At first glance it seems incredible: the two 2Day FM radio hosts at the centre of the royal prank furore – Mel Greig and Michael Christian – have sat down to speak to A Current Affair and Today Tonight.
It would, you might think, simply throw more fuel on the fire.
It will give the news media – whose mood at present ranges from merely hungry to openly furious – even more to fill the slabs of copy, and to keep the debate over broadcast standards in radio raging indefinitely.
But it is also, in purely strategic terms, the best step forward.
That isn't intended to forgive their sins, or attempt to de-humanise a story which, on so many levels, desperately craves a little more humanity than the original prank, or the furious aftermath, has allowed for.
In telling their side of the story, Mel Greig and Michael Christian will effectively break what is fast becoming a very overheated circuit.
At present the news cycle is feeding on itself – re-telling, rehashing, recycling headlines, responses and opinions. Speaking up will break that cycle, and allow it to move forward.
It also puts a new human dimension on the story, perhaps revealing for the first time the extent of the impact on Greig and Christian.
There is little sympathy for them, it seems, and it perhaps overstates things to consider that they are somehow victims, but in the broader context, the machinery of breakfast radio is bigger than either of them, and the scars from this tragic episode will take a long time to heal.
Channel Nine's A Current Affair host, Tracy Grimshaw, who has prerecorded an interview with the pair to go to air on Monday night, describes them as "pretty shattered people".
Long after the media has moved on – it does, after all, have a big appetite but a short memory – the events of the past week will haunt everyone they touched directly, but particularly Greig and Christian.
What is needed now is a little humanity.
More perhaps than Austereo deserves, or has ever given those who have been unwitting or unwilling participants in what passes for entertainment on its programs.
Greig and Christian need to say their piece.

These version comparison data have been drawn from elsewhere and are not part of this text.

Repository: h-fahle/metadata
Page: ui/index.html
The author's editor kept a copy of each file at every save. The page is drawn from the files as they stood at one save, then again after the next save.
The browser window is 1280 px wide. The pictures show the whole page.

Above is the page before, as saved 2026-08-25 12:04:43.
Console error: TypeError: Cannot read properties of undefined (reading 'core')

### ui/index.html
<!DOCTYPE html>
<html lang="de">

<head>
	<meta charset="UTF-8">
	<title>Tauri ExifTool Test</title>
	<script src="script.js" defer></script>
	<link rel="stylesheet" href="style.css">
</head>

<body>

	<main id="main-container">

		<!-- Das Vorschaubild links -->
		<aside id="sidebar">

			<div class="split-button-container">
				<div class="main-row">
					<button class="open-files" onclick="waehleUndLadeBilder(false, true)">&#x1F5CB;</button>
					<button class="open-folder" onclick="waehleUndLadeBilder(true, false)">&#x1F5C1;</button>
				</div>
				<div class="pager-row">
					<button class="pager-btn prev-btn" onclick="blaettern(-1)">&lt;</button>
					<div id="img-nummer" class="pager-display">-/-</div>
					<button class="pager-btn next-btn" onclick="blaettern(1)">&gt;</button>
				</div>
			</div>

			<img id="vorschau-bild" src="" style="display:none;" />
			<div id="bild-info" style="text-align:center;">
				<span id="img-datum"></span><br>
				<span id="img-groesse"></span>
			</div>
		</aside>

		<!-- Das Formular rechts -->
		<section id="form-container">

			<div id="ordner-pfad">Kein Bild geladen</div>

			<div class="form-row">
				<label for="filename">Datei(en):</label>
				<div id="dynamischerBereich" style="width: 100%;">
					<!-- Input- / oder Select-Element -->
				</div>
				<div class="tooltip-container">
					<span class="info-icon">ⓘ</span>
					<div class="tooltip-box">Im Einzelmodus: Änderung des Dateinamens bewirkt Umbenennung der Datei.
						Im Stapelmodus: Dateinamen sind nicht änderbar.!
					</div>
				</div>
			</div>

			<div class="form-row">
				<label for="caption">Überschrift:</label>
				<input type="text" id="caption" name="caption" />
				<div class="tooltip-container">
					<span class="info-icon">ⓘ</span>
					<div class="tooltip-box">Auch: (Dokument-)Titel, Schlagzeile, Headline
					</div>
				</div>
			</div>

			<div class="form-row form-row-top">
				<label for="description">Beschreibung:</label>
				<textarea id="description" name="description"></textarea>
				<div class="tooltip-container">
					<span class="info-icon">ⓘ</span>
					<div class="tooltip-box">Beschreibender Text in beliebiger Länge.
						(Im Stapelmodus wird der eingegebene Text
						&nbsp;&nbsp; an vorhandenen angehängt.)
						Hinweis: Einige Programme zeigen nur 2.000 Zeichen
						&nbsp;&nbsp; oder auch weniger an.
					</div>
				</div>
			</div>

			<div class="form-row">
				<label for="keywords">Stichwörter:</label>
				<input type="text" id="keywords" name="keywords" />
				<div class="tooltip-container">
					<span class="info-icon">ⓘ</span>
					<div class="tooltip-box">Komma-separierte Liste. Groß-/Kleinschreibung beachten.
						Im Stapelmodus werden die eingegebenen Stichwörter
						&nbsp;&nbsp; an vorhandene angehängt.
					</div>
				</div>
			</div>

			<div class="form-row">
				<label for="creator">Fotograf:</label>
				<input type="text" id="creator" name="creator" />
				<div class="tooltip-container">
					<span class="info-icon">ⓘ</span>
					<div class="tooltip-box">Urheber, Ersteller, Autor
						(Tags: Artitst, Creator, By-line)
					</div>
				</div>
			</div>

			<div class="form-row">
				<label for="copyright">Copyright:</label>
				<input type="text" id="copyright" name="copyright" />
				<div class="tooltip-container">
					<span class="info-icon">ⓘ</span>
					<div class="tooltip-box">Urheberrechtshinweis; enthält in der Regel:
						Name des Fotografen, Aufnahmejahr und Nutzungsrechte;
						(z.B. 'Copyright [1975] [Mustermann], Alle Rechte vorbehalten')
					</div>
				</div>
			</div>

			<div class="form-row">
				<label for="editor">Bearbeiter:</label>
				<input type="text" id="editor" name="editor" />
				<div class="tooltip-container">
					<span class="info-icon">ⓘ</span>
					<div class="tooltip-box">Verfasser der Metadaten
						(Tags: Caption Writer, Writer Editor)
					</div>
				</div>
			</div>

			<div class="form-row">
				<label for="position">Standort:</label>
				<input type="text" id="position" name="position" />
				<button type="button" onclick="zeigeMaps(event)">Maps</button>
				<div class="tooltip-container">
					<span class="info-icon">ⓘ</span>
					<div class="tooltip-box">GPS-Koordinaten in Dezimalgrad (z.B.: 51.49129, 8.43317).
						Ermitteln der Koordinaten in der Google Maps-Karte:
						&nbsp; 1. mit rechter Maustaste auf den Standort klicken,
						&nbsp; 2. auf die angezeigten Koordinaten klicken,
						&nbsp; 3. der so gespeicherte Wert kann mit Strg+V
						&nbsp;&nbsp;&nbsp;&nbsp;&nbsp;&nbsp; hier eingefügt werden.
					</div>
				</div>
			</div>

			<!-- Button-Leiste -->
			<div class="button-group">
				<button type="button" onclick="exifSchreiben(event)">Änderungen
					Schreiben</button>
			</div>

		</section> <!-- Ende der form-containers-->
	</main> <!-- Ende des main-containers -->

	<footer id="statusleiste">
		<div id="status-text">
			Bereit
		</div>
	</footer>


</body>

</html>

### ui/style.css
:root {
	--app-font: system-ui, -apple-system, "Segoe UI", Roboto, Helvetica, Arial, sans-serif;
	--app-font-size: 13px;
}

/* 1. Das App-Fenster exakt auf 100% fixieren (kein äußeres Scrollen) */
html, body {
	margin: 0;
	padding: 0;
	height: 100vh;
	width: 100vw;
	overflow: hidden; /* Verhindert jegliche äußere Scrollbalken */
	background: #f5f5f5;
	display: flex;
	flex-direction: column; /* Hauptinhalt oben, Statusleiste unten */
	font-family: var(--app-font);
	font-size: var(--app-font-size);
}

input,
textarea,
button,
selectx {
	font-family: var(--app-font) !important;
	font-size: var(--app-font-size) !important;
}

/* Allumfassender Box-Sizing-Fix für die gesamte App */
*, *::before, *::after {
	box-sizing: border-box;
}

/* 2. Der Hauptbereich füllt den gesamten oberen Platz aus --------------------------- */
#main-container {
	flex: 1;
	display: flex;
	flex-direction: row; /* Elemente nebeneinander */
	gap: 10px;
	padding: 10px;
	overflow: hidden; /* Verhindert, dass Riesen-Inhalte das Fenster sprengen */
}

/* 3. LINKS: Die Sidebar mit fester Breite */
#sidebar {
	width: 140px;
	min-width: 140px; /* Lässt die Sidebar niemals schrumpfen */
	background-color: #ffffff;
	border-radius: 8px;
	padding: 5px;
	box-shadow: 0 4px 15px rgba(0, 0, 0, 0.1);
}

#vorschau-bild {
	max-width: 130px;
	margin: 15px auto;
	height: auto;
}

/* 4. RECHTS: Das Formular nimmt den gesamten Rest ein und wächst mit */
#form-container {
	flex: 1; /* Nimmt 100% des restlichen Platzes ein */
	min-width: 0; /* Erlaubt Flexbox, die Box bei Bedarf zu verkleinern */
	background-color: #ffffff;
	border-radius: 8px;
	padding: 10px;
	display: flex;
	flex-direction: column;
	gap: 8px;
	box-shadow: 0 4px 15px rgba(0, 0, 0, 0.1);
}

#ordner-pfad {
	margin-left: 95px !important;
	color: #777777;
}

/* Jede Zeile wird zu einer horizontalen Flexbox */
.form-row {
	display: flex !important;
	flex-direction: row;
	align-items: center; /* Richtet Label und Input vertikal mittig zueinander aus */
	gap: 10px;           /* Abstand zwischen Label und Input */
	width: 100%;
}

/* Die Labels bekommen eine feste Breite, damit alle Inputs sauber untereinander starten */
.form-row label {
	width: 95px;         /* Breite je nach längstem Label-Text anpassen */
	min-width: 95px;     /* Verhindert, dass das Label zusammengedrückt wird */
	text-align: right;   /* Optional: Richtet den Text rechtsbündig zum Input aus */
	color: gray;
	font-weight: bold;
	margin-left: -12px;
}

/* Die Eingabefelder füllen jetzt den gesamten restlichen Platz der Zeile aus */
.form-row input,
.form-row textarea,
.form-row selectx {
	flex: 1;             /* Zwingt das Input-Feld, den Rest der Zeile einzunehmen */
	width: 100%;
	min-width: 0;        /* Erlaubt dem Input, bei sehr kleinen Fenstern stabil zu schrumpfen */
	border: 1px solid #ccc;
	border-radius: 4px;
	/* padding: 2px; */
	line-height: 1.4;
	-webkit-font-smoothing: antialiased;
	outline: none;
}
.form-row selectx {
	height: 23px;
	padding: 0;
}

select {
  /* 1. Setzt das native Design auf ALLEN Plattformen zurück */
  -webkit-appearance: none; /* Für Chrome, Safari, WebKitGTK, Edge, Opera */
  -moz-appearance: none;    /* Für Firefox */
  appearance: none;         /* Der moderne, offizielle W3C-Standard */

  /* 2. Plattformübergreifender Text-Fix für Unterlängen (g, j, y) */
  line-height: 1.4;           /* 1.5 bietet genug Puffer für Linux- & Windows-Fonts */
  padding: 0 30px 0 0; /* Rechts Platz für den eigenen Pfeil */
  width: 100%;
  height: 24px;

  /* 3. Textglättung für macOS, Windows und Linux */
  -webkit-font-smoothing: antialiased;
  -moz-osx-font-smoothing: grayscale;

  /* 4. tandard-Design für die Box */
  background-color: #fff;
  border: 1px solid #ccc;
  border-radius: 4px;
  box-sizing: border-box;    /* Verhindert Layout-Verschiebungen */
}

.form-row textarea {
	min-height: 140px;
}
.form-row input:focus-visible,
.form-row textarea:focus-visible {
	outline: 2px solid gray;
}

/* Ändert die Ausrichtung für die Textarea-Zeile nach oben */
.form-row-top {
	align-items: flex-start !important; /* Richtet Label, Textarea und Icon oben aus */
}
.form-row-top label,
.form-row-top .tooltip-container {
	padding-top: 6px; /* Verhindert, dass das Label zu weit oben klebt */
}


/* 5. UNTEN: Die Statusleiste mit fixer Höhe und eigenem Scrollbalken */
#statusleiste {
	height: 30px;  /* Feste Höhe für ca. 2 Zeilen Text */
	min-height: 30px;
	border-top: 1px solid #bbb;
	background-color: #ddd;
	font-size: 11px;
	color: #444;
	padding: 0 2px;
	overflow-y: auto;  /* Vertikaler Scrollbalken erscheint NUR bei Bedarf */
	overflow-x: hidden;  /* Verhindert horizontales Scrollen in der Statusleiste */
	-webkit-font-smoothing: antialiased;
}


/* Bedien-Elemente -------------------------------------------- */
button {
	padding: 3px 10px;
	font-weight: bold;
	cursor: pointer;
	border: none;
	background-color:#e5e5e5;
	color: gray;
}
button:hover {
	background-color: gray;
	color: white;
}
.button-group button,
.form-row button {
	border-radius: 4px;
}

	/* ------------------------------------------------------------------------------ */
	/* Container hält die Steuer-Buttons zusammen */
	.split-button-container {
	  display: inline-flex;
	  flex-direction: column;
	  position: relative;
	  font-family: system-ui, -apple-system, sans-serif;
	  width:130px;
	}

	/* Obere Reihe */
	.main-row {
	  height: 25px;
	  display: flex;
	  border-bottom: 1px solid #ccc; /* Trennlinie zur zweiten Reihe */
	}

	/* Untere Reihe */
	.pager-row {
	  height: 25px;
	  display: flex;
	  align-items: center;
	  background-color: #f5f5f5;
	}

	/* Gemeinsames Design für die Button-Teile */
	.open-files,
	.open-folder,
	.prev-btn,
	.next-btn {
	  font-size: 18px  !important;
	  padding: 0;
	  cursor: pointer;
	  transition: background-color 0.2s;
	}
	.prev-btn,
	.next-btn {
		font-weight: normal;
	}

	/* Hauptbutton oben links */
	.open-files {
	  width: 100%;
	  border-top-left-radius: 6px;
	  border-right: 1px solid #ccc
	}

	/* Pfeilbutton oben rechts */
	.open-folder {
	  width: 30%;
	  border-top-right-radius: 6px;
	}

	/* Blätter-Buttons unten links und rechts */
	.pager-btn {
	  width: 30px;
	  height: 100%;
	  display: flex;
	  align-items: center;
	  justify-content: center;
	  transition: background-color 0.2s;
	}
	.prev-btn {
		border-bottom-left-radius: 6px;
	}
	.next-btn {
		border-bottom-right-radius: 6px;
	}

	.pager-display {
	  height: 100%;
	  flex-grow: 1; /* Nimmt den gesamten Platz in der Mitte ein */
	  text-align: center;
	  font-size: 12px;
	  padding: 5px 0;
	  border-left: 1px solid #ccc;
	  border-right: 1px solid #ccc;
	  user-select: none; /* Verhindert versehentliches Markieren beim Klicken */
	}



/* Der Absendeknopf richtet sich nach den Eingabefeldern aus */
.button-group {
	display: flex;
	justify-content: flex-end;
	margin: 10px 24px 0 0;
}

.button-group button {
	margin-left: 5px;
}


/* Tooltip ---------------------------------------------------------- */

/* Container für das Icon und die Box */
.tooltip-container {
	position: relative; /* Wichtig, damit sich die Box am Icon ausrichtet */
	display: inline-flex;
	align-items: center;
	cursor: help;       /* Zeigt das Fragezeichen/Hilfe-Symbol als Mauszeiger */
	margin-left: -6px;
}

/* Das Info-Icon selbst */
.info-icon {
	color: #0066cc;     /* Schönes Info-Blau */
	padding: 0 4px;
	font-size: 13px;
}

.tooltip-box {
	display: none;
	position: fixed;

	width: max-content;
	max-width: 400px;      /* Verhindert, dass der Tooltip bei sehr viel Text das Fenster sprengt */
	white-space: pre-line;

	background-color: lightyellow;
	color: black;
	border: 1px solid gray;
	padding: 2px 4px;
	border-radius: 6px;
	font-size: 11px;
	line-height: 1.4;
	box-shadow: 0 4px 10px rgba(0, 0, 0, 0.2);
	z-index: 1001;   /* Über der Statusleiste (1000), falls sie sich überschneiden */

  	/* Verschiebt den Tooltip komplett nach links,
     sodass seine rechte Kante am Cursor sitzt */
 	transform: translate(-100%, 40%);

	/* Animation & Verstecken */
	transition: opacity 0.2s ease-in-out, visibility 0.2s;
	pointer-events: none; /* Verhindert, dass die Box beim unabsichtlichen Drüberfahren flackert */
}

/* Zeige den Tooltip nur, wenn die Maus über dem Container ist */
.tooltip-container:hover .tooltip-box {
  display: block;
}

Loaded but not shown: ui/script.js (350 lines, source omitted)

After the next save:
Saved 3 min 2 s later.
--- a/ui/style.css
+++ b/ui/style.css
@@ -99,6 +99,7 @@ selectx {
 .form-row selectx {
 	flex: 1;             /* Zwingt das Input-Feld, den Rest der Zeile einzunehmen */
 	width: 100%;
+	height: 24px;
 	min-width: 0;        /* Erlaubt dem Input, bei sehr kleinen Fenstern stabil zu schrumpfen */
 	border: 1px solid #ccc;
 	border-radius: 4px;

And as a civilised society we need to forgive, and move on.
Not just so that we (and they) can learn from their mistakes, but more importantly, so that the family of Jacintha Saldanha can bury a beloved daughter without the spectre of a lynch mob baying for blood over her grave.